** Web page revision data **
* * * *

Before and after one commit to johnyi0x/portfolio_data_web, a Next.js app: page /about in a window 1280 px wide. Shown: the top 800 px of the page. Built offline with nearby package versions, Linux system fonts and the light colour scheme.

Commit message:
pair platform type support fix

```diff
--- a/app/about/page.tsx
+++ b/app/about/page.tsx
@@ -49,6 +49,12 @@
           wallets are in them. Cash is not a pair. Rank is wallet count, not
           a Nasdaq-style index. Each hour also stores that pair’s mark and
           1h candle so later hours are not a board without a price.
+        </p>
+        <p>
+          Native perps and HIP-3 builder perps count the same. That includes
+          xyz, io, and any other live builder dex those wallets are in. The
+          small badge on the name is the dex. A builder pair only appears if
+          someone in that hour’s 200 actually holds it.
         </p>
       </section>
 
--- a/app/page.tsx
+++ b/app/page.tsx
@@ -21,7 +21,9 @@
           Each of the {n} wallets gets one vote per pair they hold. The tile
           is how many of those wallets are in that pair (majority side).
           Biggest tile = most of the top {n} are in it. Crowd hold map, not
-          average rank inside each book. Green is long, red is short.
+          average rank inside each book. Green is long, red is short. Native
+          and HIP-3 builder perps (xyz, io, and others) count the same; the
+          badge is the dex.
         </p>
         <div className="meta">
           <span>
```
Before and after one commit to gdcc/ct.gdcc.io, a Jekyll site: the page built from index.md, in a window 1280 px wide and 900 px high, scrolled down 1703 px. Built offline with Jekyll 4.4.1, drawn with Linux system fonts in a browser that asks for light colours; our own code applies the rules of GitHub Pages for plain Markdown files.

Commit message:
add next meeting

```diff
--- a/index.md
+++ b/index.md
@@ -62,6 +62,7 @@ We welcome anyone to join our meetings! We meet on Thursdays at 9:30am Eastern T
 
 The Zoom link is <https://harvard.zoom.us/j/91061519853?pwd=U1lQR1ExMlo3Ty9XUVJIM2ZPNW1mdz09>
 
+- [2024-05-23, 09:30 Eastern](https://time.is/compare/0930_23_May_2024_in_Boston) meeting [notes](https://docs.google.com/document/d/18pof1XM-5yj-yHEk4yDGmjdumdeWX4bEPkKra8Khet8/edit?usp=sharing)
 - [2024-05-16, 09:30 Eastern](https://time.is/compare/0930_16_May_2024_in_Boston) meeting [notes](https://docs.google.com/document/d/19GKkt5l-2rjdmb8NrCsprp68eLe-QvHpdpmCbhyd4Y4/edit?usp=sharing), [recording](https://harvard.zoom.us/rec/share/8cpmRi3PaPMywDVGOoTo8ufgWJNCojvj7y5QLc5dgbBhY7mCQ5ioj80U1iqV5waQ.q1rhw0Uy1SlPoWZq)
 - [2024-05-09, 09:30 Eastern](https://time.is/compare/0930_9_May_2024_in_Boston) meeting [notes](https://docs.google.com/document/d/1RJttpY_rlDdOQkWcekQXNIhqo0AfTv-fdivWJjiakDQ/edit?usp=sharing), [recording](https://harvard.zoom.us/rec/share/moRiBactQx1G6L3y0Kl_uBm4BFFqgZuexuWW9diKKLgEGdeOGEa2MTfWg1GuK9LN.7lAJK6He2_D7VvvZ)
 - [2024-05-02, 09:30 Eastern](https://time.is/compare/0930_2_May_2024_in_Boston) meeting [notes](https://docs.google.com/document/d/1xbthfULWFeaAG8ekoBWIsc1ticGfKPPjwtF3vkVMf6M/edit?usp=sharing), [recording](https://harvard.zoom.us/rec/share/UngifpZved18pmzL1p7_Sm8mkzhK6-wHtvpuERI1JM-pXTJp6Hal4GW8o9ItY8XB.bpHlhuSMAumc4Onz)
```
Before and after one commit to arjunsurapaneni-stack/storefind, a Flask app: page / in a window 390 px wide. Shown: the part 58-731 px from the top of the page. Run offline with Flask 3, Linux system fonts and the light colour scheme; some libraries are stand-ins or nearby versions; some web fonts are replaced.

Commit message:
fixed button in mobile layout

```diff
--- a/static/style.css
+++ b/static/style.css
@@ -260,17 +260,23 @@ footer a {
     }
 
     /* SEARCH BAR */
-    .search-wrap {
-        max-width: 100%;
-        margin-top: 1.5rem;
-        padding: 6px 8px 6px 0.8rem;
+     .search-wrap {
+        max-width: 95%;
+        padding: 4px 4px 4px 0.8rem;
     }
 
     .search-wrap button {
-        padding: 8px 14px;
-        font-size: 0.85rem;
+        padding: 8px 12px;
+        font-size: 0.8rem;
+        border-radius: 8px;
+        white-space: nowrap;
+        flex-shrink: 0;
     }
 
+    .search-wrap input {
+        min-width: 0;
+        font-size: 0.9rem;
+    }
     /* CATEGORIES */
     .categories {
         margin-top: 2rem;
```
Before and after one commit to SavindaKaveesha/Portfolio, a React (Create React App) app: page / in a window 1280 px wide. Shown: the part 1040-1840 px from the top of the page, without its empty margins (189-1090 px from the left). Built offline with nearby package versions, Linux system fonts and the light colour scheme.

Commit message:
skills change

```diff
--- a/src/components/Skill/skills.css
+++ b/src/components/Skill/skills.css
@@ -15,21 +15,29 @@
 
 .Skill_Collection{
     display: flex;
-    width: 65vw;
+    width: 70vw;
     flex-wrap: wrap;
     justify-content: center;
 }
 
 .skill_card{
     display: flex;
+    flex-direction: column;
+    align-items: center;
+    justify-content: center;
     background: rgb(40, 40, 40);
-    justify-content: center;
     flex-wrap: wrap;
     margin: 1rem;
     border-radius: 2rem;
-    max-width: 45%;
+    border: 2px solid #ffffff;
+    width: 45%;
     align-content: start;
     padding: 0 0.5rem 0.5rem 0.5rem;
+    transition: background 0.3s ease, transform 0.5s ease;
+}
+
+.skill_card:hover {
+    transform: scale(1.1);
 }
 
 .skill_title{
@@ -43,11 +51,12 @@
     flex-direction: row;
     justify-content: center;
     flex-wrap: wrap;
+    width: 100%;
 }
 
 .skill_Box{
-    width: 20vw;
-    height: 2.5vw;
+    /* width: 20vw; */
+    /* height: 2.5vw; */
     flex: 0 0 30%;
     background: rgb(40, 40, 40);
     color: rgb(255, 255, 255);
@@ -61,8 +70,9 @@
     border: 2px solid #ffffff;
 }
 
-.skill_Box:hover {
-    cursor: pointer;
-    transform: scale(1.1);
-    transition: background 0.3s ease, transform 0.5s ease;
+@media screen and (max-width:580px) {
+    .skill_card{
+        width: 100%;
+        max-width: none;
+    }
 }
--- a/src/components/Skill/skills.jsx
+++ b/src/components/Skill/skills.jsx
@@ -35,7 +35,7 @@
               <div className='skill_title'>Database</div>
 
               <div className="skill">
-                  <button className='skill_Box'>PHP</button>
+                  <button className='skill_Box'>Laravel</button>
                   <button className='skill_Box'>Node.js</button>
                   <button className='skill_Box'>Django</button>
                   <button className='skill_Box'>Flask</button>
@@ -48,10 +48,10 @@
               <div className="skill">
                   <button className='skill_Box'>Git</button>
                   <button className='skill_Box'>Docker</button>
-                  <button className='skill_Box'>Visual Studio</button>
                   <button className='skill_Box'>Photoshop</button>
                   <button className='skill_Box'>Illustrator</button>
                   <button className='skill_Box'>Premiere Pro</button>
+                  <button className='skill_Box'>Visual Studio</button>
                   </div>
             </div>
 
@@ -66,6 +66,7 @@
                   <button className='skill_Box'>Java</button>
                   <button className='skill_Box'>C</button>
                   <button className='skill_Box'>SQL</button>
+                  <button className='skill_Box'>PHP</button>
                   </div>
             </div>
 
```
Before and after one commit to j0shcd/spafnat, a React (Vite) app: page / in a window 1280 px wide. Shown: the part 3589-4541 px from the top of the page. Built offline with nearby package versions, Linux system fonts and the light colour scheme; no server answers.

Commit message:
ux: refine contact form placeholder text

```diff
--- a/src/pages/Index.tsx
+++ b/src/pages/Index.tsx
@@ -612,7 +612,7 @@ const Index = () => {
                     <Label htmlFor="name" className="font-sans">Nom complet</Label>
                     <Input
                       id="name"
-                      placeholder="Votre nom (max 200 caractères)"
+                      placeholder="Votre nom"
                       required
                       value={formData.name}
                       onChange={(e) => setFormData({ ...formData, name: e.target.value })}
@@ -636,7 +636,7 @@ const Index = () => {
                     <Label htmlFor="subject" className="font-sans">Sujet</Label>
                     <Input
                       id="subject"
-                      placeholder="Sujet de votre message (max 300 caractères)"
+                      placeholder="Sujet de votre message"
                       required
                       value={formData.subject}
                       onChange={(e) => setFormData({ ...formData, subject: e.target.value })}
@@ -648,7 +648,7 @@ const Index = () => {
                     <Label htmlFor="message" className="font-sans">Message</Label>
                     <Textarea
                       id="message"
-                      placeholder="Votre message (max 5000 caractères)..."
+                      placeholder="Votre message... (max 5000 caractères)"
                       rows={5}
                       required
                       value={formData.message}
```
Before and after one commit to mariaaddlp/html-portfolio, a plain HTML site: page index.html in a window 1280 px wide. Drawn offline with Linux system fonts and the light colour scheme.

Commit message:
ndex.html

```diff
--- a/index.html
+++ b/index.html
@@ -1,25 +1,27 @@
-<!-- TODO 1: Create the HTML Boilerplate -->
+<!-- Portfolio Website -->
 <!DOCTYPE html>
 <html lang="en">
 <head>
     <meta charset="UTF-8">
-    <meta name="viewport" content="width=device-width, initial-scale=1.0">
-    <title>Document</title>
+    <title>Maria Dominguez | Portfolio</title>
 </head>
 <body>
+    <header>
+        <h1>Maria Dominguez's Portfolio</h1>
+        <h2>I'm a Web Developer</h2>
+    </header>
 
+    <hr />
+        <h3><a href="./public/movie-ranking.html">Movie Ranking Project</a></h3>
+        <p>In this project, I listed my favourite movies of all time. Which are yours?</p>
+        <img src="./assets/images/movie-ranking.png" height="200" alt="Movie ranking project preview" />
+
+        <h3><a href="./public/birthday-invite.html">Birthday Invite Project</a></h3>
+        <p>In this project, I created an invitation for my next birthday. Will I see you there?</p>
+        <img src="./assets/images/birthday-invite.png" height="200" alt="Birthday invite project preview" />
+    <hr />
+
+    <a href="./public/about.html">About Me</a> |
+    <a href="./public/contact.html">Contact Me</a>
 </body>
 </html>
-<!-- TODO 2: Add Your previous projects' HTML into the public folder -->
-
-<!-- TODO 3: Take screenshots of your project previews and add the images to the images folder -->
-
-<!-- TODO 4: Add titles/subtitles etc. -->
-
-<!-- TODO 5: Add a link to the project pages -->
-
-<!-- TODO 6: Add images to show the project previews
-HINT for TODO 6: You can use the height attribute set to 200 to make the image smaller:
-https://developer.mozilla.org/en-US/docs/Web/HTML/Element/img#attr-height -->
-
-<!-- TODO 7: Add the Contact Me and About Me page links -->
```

* * * *

** Your objective **
Note each line above that holds "Flask", then copy all of them.

** Solution to the exercise **
Before and after one commit to arjunsurapaneni-stack/storefind, a Flask app: page / in a window 390 px wide. Shown: the part 58-731 px from the top of the page. Run offline with Flask 3, Linux system fonts and the light colour scheme; some libraries are stand-ins or nearby versions; some web fonts are replaced.
                   <button className='skill_Box'>Flask</button>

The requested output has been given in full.